WORKING DATA START

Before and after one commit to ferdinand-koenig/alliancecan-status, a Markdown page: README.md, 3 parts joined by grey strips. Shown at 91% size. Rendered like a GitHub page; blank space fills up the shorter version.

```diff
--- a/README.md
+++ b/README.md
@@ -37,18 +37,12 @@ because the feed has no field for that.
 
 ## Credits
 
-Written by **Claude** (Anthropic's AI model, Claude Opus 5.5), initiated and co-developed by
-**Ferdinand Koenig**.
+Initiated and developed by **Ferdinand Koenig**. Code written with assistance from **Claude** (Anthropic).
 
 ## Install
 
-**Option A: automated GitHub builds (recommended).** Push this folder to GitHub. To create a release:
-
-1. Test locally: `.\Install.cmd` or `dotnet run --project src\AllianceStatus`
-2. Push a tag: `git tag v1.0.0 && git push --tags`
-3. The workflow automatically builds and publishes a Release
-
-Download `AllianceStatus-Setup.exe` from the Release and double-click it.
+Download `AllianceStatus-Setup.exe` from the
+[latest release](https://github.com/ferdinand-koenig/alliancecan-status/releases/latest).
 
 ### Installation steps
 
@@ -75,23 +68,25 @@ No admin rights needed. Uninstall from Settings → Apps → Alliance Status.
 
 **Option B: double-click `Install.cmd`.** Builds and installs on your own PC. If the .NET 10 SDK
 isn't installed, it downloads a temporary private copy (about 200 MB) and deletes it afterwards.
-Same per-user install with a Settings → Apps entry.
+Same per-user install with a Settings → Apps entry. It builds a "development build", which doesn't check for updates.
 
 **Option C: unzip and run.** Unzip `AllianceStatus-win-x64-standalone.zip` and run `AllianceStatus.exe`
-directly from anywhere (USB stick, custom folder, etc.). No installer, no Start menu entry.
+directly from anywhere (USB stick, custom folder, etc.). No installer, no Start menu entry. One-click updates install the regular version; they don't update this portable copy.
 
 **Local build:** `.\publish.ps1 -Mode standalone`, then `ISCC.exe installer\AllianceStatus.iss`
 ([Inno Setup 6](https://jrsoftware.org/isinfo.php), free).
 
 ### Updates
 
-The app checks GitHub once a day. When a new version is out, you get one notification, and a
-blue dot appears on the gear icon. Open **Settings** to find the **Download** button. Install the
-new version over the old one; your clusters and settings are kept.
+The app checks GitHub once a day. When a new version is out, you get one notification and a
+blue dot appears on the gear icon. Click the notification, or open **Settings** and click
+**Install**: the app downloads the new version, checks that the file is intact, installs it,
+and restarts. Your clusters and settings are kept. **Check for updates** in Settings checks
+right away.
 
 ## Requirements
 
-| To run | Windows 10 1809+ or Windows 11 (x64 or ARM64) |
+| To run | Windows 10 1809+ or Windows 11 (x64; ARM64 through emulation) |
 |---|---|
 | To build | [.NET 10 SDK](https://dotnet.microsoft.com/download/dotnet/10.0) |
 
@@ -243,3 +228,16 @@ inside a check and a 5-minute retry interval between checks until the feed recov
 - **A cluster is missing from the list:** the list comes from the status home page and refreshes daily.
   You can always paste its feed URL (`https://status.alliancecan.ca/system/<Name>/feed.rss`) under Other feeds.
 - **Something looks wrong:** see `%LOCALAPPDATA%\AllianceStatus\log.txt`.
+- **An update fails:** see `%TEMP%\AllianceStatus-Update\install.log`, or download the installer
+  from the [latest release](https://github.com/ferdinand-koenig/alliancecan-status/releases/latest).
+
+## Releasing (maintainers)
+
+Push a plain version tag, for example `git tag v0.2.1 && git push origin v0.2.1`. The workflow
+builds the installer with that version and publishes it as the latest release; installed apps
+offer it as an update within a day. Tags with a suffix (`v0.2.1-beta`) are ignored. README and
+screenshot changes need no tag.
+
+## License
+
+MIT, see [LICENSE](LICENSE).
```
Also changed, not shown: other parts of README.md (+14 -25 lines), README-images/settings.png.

WORKING DATA END

# [WHAT NEEDS TO BE DONE]
Counting only lines that hold "workflow", state how many appear in the records, and give nothing but the number.

# [REPLY TO THE EXERCISE]
2